[Code change snippets]
-- Opening Marker --

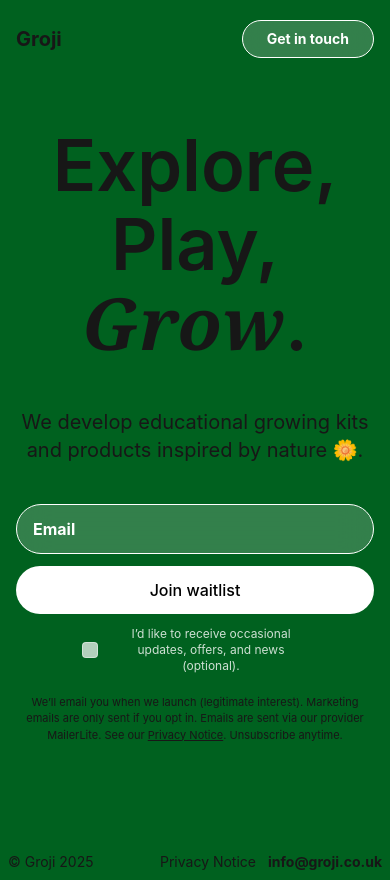
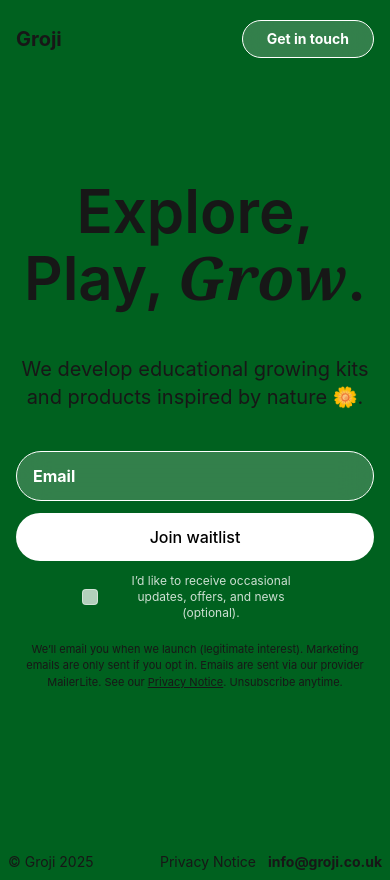
Before and after one commit to m-mcaulay/groji-website, a Next.js app: page / in a window 390 px wide. Built offline with nearby package versions, Linux system fonts and the light colour scheme.

Commit message:
MAke mobile text smaller

```diff
--- a/app/page.tsx
+++ b/app/page.tsx
@@ -212,7 +212,7 @@
                   initial={{ opacity: 0, y: 10 }}
                   animate={{ opacity: 1, y: 0 }}
                   transition={{ delay: 0.1, duration: 0.7 }}
-                  className="text-7xl md:text-7xl font-semibold leading-[1.1] text-[hsl(280 30% 100%)] md:min-w-[100%] lg:max-w-[100%]"
+                  className="text-6xl md:text-7xl font-semibold leading-[1.1] text-[hsl(280 30% 100%)] md:min-w-[100%] lg:max-w-[100%]"
                 >
                   Explore, Play, <span className="italic font-serif">Grow</span>
                   .<br />
```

-- Closing Marker --

• [Requirement]
Every line in the records above with the string "text" in it should be shown.

• [Task result]
MAke mobile text smaller
-                  className="text-7xl md:text-7xl font-semibold leading-[1.1] text-[hsl(280 30% 100%)] md:min-w-[100%] lg:max-w-[100%]"
+                  className="text-6xl md:text-7xl font-semibold leading-[1.1] text-[hsl(280 30% 100%)] md:min-w-[100%] lg:max-w-[100%]"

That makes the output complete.